Validate AI (VAI) is an independent community interest company that strives to be the 'go to' organisation dedicated exclusively to improving how AI systems are validated to build trust. We advocate a cross-sectoral collaborative approach between academia, government, industry, and charity sectors to maximise impact.
We are championing a voluntary code of standards by facilitating community discussion to signpost existing best practice and develop new standards where needed.
Our primary objectives are to validate AI and promote:
The inaugural Validate AI conference was inspired by the participation of the co-proposers to discussions at the Royal Society in 2018 about the development of data science skills nationally, promoting greater collaborative work between public, private and academic sectors. These discussions were shared in a Royal Society publication titled Dynamics of Data Science Skills.
The importance of the Validate AI theme was also highlighted through a specialist Masterclass learning program led by Shakeel Khan at HMRC and Dr Tony Bellotti of University of Nottingham Ningbo China to promote machine learning maintenance best practice that is commonly found in the financial services sector that is very relevant to tax authorities.

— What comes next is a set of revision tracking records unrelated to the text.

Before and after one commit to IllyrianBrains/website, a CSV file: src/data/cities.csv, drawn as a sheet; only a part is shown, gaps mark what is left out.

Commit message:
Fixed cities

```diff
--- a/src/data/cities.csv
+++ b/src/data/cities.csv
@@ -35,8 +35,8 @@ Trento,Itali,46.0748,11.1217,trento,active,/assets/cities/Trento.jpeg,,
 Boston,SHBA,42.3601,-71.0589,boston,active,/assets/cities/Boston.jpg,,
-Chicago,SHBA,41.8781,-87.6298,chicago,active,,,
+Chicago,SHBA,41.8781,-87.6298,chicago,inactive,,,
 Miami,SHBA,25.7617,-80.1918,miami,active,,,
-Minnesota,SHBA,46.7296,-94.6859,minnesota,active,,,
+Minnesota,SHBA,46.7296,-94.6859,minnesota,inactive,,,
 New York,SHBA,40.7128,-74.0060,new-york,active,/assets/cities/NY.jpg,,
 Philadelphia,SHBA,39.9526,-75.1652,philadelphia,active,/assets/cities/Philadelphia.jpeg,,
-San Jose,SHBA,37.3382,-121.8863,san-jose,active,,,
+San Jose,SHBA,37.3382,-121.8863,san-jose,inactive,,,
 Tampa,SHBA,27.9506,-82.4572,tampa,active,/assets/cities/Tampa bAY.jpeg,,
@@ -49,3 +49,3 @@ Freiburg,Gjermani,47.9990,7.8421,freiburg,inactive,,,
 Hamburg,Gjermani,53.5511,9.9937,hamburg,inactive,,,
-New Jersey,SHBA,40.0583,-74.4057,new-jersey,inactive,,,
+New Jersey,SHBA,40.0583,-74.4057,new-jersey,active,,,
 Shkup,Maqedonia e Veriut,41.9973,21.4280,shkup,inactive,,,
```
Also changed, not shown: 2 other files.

We are particularly grateful for the immense contribution our sponsors, Imperial College London - Data Science Institute, Ada Lovelace Institute and The Operational Research Society in supporting the launch of the Validate AI initiative and look forward to collaborating with them to champion AI validation matters into the future. We were also very pleased that the inaugural Validate AI conference ran concurrently with the Imperial College London - DSI's 5th Anniversary to celebrate their world class contribution to data science.
Algorithms touch every aspect of our modern lives, helping us make millions of decisions every day. The additional monetary benefit of Artificial Intelligence (AI) to UK GDP has been estimated to be up to £232bn by 2030. The use of algorithms is also growing exponentially and is well established across a broad spectrum of sectors, including banking, health, taxation, environment, agriculture, security and defence. Examples of the impact on individuals are numerous and include supporting the diagnosis and prognosis of life-threatening illnesses such as heart disease and cancer, self-driving cars, identifying high risk taxpayers, crop management, identifying banking fraud cases, customer experience enhancement and disease containment.
There is also a major debate ongoing about public acceptance of AI and concerns that such technology may compromise fairness and quality of decisions when replacing the many roles previously undertaken by humans. Governments, and indeed the private sector, recognise the need to demonstrate that AI is both ethically sound and robust for the task it was developed for, in order to maintain public trust. Democratisation of algorithm development and the recent relative ease with which such solutions are being created and deployed provides great opportunities for more widespread economic and societal benefits. With this also come risks to AI validity and ongoing maintenance. There is an immense responsibility to ensure models are fit for purpose and fair both in the public and private sector, and importantly for this to be demonstrated openly in society.
The assessment of quality and methods for AI maintenance may differ dramatically depending on the nature of the problem and sector to which the AI is being applied. There may also be legislative constraints that impact on the particular algorithm, requiring greater transparency, for example, in how a specific outcome or decision is reached.
Whilst it is now becoming easier to produce AI solutions at lower cost, we need a more rigorous debate to raise the importance of measuring whether the solutions are fit for purpose, safe, reliable, timely and trustworthy. This initiative explores how such systems can depart from this ideal, examining tools and methods for ensuring sound and appropriate behaviour in a variety of different application domains, and looking at open challenges. Issues explored will include accurate and unbiased performance and its evaluation, model testing and formal verification, ensuring resilience against adversarial attacks, and the effective maintenance of systems as their working environment evolves. This last point may include changing populations, increasing data loads, new and unforeseen kinds of data, and policy and other changes.
A critical aspect of our conferences is to bring together representatives from public, private and academic sectors to promote greater collaboration of these issues, sharing experiences, challenges, and solutions. There are for example sectors where AI reliability metrics have a reasonable level of maturity, such as for customer lending in financial services, and lessons need to be learnt from such practices to promote awareness and adoption across sectors where appropriate.